Digital textbooks elicit mixed reactions by students, faculty

By Kevin Durso
February 7, 2012

We see it every day. We use it every day. Technology is everywhere, from the machines we use to complete homework assignments to the gadgets in our hands that allow us to communicate within an instant.

Two of these recent innovations to the technology world are the iPad and Kindle, both of which have expanded their digital bookstores to include interactive textbooks. Apple announced iBooks 2, which features digital and interactive textbooks, in January.

That brought forth the question: are physical textbooks dying?

“It’s a situation in our society that people commonly refer to as the ‘Death of Book Culture,’” Dr. Seth Frechie, chair of the English department, said. “We’ve seen this for years with the advent of digital technologies.”

Frechie said that the closings of major book stores, such as Borders, as well as the rise in popularity of digital music and books has left people with reduced access to hard books.

That has faculty thinking about what classes would be like without the use of hard textbooks in a totally digital world. With the way students possess devices of this new technology age, you would think most students would embrace such a possibility.

Michelle Goff, sophomore English major, said that she wouldn’t embrace the decision because she is against digital books. Goff went on to say that she has become accustomed to using them anyway and that a recent classroom discussion on the topic led to arguments against digital books, with students saying they actually preferred hard textbooks.

“We were shocked to discover that among our majors, there is considerable resistance to this idea,” Frechie said. “It began as our faculty thinking how can we keep pace with this new, emerging, younger and more technologically-literate population of students that we’re working with today.”

The administration at Cabrini is also taking into consideration that there are many conditions to look at before making any move toward a digital transition. It is likely that some upperclassmen at Cabrini wouldn’t get to experience a digital classroom experience.

“In our academic plan, the faculty and I are working on the role of technology,” Dr. Anne Skleder, provost and vice president of Academic Affairs, said. “We’re all on a trajectory to figure out what we should be doing in the future.”

While this issue has the possibility to be implemented, nothing has been put into action just yet. All faculty and administration still have a great deal of consideration to do.

“Cabrini College is profoundly aware of both the challenges and opportunities that advances in technology pose for the teaching and learning process and we are addressing this in a forthright yet thoughtful manner,” Dr. Marie Angelella George, President of Cabrini College, said in a statement via email. “Dr. Skleder, the college’s provost, is an educator who has the experience and commitment for using technology to advance learning, and along with the faculty, is leading the way to ensure that instructional technology is integral to our academic planning.”

In his State of The Union Address on Tuesday, Jan. 24, President Obama spoke in detail about the cost of education, something that Cabrini is taking into consideration when exploring technology in the classroom.

“We believe as a department that this would ultimately result in a significant financial savings for our students,” Frechie said. “That’s clearly something we’ve got to explore.”

While there is no active development in going digital, in a way, Cabrini has already started a transition of sorts.

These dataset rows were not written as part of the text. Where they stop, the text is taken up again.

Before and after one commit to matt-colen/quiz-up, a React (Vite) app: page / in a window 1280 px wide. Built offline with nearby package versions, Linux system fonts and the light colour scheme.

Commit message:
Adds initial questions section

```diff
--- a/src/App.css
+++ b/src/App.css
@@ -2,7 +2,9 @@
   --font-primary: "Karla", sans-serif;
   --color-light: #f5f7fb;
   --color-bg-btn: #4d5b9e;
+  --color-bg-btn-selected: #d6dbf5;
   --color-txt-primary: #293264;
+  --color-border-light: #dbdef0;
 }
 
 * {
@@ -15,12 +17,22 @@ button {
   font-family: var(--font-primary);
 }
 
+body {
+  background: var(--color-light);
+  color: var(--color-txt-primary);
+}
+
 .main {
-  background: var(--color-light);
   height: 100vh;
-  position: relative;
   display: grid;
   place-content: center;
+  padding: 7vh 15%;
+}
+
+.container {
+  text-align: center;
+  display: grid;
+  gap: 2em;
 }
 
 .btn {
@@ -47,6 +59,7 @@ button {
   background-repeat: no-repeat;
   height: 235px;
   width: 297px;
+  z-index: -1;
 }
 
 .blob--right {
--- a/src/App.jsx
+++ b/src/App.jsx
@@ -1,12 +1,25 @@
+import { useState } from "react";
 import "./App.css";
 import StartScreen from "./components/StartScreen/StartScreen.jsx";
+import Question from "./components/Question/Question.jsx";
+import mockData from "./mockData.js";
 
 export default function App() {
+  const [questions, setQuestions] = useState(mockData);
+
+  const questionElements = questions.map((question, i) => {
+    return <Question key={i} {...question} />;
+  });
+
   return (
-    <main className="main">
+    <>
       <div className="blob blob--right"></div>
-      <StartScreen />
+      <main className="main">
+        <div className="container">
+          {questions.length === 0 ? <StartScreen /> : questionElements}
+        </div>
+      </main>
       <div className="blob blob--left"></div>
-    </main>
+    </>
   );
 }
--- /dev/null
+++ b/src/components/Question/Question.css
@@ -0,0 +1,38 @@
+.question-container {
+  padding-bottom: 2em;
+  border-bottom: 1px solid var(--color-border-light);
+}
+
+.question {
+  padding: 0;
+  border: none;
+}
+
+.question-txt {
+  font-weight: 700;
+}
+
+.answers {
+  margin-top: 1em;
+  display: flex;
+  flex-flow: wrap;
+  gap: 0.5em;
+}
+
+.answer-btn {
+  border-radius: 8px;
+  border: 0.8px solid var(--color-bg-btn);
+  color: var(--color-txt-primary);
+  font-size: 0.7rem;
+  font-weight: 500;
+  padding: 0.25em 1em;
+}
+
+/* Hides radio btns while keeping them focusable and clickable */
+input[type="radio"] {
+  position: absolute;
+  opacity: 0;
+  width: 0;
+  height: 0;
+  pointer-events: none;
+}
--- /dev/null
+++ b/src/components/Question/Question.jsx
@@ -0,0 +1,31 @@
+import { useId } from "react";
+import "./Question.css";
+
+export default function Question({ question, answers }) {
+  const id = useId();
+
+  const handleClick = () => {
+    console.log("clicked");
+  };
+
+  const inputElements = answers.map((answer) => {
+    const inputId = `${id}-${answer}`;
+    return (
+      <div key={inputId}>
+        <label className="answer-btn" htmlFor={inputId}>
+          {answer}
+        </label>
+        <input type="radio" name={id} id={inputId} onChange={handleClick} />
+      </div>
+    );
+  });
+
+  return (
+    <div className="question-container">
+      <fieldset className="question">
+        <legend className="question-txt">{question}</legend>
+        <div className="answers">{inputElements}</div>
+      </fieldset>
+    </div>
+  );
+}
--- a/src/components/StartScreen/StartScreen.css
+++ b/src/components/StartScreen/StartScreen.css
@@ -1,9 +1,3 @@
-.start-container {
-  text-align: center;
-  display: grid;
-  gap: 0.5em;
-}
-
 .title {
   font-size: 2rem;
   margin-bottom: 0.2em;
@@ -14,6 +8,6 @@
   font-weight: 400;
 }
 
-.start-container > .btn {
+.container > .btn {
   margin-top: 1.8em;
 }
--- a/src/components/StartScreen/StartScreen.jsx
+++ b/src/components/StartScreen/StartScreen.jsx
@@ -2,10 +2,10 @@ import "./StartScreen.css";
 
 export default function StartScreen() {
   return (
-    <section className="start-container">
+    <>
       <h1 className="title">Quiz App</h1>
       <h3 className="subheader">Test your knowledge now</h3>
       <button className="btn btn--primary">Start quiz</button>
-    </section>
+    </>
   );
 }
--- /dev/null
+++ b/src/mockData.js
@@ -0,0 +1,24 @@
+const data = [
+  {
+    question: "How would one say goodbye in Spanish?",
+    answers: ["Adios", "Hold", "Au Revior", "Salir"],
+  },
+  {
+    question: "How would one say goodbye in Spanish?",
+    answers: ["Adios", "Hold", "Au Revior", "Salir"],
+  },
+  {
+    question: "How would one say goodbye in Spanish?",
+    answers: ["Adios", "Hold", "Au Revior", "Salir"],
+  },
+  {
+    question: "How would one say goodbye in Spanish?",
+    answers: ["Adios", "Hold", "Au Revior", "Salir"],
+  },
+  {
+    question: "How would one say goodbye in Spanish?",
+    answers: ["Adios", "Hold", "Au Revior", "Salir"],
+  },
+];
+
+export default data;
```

Skleder said that an online e-portfolio is in development, and with tools like Blackboard Vista and CabriniOne available to students currently, a paperless transition has indeed started to take shape.

“We really have to think about the big picture of how we can use technology to do that [eliminate paper],” Skleder said. “I think it’s an exciting time in higher education and technology.”

Frechie also said that there are reasons to move forward with technology for the good of the environment, but warns that the constant change in technology could cause a problem.

“Technology is changing so quickly,” Frechie said. “There’s a part of me that fears that we would commit to a program like this and in the long run not be able to sustain it on the basis of the technology becoming outdated.”

Students use iPads to rent textbooks at the Villanova Bookstore on August 30, 2010. (credit: MCT)

1 thought on “Digital textbooks elicit mixed reactions by students, faculty”

Leave a Comment

Your email address will not be published. Required fields are marked *

Kevin Durso

1 thought on “Digital textbooks elicit mixed reactions by students, faculty”

Leave a Comment

Your email address will not be published. Required fields are marked *


Special Project

Title IX Redefined Website

Produced by Cabrini Communication
Class of 2024

Listen Up

Season 2, Episode 3: Celebrating Cabrini and Digging into its Past


Scroll to Top
Share via
Copy link
Powered by Social Snap